▸ **EXERCISE**: Locate the word "html" in the entries below, then gather every line that holds it.

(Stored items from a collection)
+ + + + + + +

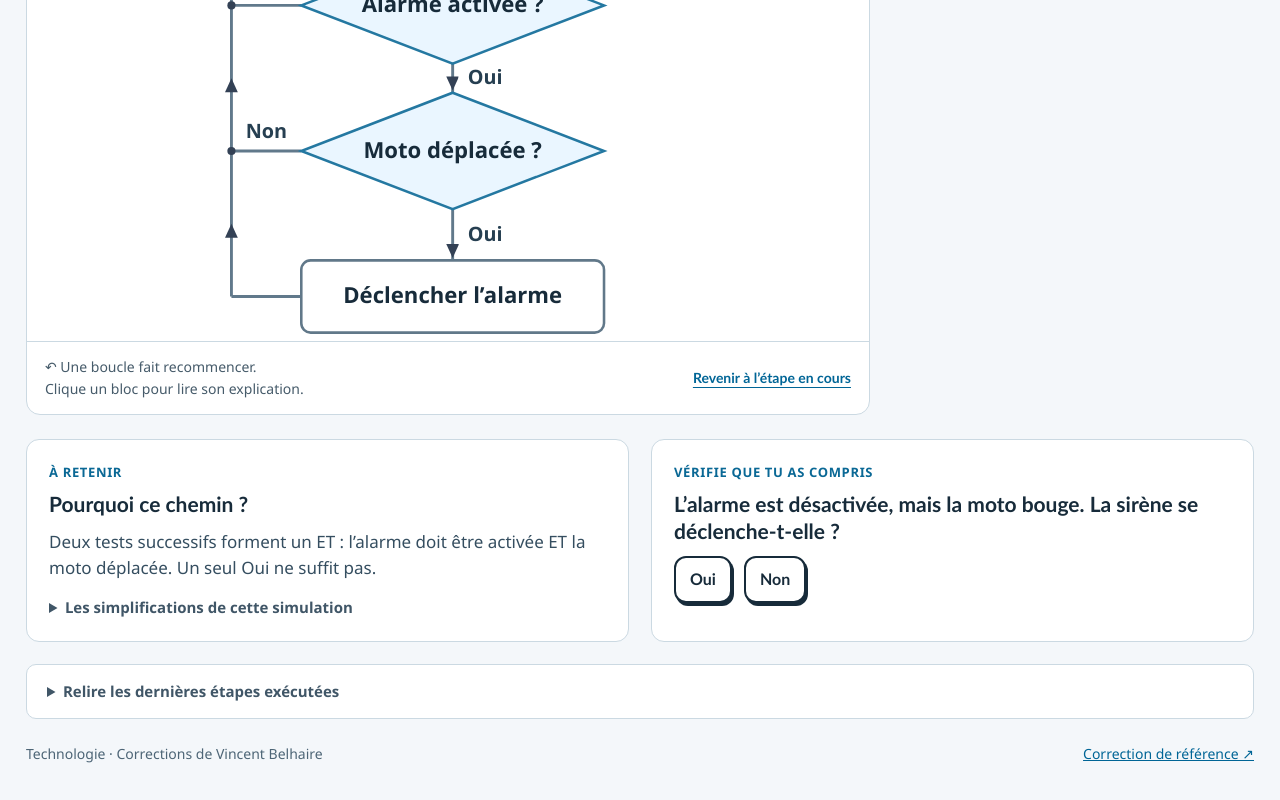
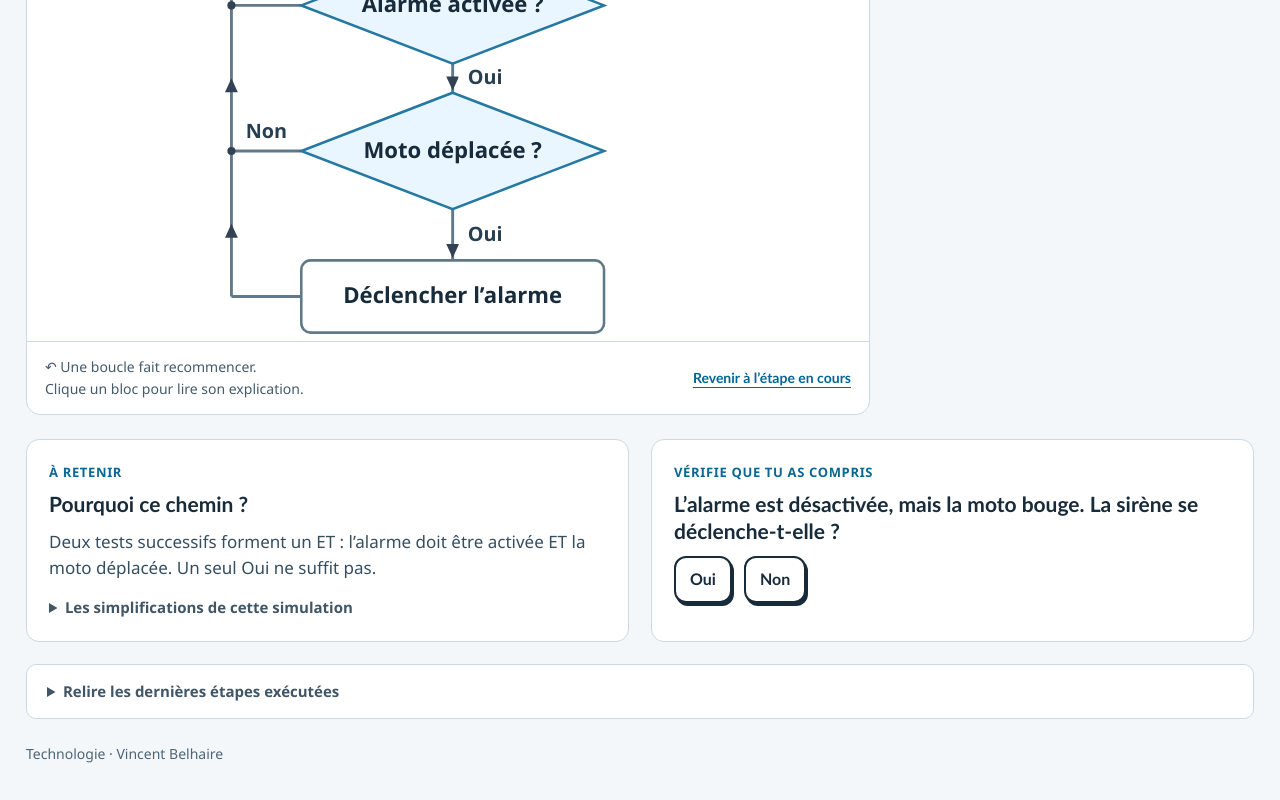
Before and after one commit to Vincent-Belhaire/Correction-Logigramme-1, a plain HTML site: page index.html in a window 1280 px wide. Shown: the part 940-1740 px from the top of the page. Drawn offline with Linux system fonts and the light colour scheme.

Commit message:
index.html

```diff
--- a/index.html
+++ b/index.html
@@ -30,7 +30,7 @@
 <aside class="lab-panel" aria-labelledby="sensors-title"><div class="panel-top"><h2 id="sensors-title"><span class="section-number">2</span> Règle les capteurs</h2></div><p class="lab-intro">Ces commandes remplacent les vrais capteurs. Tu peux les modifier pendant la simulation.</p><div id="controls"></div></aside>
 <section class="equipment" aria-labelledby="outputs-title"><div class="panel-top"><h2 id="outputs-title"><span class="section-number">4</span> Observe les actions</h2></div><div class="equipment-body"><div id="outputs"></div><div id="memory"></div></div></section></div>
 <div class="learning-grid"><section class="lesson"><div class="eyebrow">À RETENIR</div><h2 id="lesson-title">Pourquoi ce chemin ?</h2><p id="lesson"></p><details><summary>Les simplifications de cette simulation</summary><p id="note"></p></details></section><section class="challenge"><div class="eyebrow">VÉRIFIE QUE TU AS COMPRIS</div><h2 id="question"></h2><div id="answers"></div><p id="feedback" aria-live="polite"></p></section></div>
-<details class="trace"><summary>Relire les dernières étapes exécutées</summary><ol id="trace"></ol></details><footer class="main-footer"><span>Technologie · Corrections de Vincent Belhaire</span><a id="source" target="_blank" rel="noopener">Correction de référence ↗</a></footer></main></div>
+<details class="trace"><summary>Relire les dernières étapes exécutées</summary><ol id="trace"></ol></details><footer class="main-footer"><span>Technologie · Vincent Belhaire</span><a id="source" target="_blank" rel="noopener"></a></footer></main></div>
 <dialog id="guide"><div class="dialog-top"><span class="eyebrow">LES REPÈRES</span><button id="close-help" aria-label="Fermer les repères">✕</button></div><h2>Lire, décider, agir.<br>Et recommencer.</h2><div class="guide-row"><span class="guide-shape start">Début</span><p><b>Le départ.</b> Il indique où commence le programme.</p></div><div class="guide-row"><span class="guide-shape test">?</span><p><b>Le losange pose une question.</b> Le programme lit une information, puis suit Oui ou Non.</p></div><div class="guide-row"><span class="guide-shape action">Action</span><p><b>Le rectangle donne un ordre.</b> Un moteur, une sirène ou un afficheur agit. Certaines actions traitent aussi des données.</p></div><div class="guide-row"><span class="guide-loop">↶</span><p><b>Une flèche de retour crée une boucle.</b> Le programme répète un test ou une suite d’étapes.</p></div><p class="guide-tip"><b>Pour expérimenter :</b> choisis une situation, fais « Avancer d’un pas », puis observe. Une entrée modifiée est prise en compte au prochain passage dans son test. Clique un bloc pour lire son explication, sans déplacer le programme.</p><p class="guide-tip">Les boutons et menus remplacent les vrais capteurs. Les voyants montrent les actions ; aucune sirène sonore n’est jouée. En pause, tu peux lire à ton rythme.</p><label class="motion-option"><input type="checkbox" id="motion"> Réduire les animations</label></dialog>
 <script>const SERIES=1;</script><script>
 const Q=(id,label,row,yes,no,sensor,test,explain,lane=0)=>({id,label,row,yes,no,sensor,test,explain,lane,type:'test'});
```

+ + + + + + +

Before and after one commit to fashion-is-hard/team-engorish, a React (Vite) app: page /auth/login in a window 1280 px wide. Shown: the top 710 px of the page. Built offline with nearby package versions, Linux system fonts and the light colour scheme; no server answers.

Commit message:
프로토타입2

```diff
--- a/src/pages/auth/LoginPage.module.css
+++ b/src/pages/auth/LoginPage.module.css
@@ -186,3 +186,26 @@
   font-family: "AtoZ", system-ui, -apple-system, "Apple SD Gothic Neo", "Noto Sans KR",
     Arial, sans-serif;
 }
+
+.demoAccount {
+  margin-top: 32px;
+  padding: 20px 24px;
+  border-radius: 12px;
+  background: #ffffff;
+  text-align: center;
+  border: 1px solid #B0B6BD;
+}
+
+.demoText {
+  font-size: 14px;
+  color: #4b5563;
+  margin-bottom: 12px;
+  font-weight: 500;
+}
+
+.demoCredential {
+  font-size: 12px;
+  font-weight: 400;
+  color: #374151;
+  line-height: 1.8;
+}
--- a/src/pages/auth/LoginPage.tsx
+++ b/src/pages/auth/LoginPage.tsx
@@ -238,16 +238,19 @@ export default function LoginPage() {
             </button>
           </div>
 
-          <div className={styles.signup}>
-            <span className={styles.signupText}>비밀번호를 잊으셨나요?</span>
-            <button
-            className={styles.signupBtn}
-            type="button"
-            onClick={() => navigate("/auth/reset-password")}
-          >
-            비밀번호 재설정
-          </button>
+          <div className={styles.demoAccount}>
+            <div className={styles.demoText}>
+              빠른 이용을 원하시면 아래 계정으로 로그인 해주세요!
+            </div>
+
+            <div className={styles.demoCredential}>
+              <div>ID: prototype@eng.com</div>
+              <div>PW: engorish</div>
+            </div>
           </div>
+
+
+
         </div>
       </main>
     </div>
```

+ + + + + + +

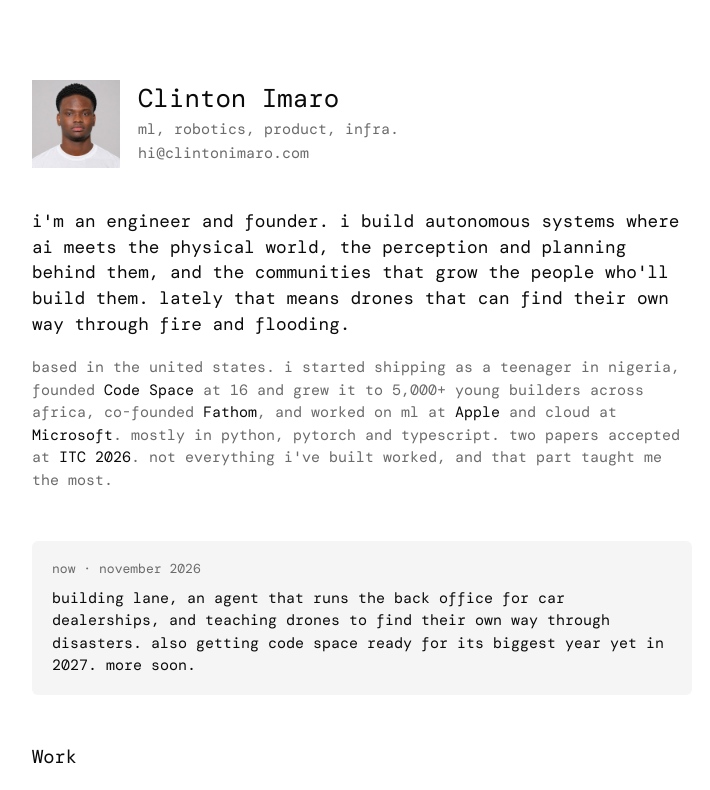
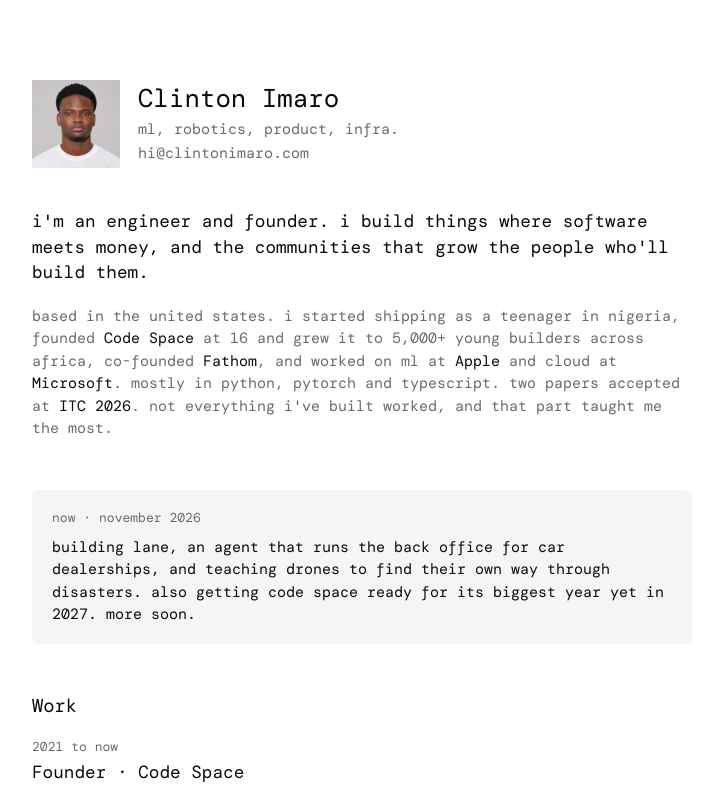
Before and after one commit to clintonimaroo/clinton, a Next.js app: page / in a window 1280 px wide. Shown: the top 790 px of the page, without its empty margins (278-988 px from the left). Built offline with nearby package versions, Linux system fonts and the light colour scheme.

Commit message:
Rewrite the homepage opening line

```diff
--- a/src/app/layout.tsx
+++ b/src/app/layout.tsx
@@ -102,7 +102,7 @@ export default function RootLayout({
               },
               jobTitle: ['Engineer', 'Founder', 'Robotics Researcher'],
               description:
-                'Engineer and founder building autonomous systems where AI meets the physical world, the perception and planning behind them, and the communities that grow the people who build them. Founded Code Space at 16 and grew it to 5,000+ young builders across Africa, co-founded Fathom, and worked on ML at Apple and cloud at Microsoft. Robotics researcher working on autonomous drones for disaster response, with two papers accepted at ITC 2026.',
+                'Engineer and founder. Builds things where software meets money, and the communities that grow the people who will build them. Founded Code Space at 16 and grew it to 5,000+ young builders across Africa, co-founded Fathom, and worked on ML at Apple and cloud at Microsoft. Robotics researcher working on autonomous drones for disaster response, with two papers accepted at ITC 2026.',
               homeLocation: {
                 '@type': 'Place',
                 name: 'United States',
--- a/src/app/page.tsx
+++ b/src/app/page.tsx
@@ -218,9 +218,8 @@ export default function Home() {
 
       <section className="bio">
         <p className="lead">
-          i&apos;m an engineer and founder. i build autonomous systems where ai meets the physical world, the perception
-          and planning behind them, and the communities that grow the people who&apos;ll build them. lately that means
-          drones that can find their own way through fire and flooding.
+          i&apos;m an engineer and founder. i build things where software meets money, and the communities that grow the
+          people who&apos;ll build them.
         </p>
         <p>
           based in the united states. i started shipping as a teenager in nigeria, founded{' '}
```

+ + + + + + +

▸ **THE COMPLETED TASK**:
Before and after one commit to Vincent-Belhaire/Correction-Logigramme-1, a plain HTML site: page index.html in a window 1280 px wide. Shown: the part 940-1740 px from the top of the page. Drawn offline with Linux system fonts and the light colour scheme.
index.html
--- a/index.html
+++ b/index.html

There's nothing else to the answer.